'''

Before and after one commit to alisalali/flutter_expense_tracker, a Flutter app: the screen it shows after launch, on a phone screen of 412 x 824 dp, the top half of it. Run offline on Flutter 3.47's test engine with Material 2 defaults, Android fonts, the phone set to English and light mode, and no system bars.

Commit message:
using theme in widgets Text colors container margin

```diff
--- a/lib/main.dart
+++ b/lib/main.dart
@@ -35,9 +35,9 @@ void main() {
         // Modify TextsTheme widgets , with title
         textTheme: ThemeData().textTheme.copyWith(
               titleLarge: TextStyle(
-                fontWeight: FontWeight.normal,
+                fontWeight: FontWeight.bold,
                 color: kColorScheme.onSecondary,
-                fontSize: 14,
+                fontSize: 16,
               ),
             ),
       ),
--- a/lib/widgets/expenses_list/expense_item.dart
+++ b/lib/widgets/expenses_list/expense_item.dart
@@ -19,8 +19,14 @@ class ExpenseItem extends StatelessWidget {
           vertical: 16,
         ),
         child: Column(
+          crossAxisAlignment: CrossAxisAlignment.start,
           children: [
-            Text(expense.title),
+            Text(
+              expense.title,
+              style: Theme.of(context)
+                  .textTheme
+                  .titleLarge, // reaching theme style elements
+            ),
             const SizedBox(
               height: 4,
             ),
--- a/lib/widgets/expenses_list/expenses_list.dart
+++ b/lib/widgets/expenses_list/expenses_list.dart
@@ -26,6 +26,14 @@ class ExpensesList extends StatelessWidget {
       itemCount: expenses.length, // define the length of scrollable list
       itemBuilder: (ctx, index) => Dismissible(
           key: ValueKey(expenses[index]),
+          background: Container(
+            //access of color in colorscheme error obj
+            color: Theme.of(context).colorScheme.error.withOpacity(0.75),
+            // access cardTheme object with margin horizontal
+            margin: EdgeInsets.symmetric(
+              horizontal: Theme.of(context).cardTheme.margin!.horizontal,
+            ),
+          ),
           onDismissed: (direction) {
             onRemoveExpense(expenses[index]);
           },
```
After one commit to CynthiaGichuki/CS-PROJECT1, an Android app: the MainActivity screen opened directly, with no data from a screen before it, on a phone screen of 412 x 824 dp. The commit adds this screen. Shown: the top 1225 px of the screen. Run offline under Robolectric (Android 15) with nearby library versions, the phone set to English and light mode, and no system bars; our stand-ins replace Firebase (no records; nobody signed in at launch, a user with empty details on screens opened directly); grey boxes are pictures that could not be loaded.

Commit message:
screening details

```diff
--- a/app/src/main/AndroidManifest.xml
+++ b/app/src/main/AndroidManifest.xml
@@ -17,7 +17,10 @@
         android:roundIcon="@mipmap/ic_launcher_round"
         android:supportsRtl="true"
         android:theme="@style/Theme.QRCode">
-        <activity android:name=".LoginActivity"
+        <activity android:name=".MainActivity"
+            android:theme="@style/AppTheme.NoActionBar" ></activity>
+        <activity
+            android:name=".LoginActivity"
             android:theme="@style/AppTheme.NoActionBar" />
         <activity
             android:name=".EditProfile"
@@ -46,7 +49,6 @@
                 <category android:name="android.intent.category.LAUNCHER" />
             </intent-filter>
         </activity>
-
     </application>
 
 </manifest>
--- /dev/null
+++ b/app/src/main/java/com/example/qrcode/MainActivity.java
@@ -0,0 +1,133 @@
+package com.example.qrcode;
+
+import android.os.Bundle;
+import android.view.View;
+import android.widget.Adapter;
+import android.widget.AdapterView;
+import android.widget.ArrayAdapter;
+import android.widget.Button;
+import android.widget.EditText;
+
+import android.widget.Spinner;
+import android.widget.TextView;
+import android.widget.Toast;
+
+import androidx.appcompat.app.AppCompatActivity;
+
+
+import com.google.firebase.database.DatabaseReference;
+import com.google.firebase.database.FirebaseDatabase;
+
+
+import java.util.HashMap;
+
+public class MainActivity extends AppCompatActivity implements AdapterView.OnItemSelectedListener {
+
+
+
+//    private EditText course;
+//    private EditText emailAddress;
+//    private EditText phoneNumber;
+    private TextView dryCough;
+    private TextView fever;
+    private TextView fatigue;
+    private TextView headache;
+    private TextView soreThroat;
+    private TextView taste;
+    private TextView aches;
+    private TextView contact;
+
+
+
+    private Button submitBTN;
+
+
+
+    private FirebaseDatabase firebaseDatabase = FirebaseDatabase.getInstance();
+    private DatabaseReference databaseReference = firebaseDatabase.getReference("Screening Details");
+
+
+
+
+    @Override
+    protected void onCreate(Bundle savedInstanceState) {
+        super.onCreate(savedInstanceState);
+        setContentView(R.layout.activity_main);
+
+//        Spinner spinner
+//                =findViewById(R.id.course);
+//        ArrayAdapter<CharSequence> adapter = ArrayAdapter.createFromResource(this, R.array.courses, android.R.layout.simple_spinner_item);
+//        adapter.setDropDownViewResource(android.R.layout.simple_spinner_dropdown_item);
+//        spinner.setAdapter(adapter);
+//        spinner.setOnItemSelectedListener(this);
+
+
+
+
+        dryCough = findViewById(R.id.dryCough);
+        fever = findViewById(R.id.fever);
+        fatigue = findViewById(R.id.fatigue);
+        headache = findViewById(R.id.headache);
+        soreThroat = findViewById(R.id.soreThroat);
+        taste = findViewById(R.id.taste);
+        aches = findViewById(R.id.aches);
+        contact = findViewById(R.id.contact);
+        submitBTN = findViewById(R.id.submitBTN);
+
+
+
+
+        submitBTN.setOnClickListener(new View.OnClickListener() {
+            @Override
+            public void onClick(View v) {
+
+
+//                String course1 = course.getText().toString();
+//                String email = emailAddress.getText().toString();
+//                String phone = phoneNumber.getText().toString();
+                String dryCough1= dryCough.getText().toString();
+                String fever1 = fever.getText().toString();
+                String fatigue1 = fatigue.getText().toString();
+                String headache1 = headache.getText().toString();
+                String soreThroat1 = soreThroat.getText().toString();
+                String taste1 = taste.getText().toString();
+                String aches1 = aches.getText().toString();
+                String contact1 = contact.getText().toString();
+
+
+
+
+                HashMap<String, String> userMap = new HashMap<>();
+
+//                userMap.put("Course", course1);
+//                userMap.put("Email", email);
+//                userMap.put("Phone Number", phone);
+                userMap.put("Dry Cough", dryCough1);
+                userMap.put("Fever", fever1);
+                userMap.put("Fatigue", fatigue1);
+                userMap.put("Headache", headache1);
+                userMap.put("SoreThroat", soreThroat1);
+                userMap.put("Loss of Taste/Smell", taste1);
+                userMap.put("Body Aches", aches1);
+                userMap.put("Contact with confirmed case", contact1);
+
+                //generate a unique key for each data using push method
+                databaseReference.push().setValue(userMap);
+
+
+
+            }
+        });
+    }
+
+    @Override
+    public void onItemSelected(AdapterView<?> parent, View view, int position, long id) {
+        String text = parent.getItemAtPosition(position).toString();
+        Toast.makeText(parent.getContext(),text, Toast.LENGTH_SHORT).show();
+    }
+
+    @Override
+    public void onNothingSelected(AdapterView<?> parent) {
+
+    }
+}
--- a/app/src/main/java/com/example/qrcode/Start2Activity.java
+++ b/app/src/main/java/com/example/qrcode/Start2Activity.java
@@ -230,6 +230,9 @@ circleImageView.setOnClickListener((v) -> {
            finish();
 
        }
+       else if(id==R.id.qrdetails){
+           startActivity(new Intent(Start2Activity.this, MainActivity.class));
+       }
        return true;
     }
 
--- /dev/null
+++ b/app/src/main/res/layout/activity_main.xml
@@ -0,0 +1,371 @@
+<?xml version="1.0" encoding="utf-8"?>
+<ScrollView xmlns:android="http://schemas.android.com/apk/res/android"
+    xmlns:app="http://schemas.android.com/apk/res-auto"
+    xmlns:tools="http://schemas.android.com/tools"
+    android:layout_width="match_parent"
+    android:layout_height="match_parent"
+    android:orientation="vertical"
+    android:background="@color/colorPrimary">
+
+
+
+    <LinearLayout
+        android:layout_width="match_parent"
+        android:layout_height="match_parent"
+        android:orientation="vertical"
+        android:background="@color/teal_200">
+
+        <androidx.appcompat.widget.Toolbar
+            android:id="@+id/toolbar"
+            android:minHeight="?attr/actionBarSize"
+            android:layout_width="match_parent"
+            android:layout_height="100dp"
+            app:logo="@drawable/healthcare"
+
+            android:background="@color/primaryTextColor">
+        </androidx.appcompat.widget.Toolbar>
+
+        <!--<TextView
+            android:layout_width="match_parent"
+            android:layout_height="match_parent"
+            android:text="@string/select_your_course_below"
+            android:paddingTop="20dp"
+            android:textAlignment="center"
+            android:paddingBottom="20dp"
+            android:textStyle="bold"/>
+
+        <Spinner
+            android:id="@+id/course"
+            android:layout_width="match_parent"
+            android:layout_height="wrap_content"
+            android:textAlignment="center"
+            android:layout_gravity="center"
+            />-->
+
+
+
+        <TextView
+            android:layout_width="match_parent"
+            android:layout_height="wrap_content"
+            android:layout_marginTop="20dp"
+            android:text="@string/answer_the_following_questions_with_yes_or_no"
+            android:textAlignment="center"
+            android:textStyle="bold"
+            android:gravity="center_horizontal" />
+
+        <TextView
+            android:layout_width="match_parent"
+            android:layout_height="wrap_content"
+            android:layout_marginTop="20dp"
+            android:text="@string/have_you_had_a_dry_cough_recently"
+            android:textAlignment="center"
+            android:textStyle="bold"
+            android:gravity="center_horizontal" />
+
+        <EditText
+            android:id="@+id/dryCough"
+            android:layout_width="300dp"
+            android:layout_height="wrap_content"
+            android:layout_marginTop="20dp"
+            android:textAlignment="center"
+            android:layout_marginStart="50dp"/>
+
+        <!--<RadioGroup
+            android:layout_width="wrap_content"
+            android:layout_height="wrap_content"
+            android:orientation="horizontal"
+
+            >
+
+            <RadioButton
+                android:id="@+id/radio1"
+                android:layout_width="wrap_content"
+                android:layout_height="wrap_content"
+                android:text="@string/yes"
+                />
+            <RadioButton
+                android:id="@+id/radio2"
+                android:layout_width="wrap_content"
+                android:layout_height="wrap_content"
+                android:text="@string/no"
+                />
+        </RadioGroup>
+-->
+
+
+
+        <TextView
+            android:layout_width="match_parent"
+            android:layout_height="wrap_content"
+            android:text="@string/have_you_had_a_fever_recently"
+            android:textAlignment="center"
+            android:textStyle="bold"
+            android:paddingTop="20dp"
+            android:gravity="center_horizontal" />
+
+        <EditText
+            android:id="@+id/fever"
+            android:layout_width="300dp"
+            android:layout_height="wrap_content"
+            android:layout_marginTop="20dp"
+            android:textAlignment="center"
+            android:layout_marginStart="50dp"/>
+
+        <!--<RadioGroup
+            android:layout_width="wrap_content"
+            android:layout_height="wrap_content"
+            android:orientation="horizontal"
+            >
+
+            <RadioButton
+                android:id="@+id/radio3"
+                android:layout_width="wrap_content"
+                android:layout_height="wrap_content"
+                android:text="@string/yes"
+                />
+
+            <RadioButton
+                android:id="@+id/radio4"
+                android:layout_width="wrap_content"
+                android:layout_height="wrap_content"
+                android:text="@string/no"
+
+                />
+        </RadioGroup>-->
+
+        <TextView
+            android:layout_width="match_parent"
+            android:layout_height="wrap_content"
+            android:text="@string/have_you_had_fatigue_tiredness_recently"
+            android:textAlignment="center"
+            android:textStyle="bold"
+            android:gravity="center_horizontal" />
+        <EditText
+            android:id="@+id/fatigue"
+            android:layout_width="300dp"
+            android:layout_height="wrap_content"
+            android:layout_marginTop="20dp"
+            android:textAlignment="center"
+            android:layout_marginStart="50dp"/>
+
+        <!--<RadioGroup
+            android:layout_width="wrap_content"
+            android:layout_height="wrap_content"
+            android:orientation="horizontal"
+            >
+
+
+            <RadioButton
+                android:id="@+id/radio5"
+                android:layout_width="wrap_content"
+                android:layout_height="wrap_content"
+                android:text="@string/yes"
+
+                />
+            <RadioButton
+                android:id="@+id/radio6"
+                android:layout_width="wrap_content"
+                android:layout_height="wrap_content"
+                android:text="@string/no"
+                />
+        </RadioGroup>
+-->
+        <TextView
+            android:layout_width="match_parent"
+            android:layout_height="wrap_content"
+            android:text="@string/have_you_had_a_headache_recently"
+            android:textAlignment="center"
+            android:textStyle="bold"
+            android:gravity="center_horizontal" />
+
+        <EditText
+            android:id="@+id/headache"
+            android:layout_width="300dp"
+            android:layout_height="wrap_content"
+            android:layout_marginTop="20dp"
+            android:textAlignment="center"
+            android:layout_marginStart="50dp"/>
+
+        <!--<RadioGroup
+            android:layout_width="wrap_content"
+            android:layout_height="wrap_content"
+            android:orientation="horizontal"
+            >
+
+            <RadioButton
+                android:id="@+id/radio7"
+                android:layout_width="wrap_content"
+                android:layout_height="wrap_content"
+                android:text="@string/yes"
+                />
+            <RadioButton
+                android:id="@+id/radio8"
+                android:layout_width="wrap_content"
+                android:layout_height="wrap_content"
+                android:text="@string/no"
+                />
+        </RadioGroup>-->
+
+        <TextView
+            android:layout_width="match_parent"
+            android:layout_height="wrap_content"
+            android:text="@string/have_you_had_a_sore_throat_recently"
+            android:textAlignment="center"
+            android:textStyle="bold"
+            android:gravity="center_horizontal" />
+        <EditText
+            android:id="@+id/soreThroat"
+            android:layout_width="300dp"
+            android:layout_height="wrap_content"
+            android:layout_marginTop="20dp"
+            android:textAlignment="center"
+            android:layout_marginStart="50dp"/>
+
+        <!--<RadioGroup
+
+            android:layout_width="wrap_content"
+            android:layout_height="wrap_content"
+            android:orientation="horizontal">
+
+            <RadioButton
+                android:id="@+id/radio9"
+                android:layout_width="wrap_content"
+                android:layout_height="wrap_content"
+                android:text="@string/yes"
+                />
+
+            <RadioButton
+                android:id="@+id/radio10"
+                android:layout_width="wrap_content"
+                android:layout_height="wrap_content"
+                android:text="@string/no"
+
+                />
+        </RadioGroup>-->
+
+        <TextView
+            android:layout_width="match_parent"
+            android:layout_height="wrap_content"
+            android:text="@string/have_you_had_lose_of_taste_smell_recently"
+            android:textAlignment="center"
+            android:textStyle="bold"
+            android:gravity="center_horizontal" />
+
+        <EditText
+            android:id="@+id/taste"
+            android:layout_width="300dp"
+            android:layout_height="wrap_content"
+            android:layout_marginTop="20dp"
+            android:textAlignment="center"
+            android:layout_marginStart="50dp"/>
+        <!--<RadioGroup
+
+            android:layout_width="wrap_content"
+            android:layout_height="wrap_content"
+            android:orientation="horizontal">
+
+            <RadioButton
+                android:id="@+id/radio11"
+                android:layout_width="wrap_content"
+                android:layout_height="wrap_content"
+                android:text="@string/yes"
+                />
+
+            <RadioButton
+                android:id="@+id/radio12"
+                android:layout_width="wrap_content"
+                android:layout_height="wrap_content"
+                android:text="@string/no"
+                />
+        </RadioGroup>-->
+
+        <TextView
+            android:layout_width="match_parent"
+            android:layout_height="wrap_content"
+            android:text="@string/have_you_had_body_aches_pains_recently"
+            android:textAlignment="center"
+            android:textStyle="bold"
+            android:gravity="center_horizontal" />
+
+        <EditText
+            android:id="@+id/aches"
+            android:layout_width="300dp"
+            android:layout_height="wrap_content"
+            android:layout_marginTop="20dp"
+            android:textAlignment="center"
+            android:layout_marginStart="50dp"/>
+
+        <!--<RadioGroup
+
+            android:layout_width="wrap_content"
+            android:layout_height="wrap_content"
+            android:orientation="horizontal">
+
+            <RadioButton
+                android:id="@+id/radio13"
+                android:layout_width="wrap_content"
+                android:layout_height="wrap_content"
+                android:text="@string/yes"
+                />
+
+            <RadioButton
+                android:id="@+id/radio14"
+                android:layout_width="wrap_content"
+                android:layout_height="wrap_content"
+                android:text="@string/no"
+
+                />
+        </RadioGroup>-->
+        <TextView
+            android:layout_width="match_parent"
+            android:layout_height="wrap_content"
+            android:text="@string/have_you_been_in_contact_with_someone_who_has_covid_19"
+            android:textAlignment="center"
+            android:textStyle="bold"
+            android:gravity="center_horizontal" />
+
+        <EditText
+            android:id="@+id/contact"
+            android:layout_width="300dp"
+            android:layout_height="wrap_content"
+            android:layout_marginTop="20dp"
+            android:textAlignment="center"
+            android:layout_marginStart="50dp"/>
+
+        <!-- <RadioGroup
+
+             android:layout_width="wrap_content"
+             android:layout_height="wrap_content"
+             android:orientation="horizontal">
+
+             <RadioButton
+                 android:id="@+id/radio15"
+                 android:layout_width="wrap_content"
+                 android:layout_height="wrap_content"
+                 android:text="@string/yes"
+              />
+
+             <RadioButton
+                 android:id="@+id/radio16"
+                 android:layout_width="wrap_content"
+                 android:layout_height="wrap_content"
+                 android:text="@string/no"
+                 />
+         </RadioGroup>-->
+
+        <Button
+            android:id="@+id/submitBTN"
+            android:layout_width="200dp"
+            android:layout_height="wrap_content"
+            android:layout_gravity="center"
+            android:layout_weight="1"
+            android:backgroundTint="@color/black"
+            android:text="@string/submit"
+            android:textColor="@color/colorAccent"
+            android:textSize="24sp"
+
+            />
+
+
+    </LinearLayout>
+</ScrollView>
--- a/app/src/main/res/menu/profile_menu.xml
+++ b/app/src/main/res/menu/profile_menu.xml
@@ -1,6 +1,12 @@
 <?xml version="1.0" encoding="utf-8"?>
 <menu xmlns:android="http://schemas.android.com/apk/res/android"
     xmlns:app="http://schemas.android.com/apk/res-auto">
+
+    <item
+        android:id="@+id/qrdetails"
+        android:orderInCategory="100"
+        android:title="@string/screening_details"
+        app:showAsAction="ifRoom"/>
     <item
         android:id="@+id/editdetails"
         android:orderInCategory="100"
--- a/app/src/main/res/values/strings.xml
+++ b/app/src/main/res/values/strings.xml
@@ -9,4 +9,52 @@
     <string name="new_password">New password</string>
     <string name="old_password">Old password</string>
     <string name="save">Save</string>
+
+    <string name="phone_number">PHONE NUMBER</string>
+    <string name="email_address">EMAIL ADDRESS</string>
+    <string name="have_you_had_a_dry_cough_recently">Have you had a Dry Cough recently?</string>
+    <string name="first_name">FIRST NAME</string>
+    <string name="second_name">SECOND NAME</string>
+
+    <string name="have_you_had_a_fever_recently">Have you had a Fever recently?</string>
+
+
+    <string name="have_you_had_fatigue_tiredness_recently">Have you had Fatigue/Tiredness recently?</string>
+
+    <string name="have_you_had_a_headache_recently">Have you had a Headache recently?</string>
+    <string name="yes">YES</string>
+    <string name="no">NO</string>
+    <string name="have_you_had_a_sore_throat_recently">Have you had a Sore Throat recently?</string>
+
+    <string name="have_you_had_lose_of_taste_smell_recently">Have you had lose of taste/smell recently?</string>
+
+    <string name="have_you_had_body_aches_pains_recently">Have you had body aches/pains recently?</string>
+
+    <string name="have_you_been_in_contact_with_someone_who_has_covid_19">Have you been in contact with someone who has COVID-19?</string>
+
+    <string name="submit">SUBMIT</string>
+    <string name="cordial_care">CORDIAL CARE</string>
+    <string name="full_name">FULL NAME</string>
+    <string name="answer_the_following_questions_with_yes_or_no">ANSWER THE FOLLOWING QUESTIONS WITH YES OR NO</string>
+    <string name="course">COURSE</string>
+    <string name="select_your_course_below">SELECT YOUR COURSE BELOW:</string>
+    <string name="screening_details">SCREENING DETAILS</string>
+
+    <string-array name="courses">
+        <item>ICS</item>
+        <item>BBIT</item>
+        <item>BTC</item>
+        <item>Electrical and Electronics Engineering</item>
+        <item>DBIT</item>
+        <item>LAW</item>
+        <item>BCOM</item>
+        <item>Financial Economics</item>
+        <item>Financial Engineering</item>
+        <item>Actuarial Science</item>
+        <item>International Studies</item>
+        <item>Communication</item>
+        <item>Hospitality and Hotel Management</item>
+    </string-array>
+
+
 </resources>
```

'''

**Problem requirements**
Every line above that holds the string "getText" should be copied into the answer.

**Response for this exercise**
+//                String course1 = course.getText().toString();
+//                String email = emailAddress.getText().toString();
+//                String phone = phoneNumber.getText().toString();
+                String dryCough1= dryCough.getText().toString();
+                String fever1 = fever.getText().toString();
+                String fatigue1 = fatigue.getText().toString();
+                String headache1 = headache.getText().toString();
+                String soreThroat1 = soreThroat.getText().toString();
+                String taste1 = taste.getText().toString();
+                String aches1 = aches.getText().toString();
+                String contact1 = contact.getText().toString();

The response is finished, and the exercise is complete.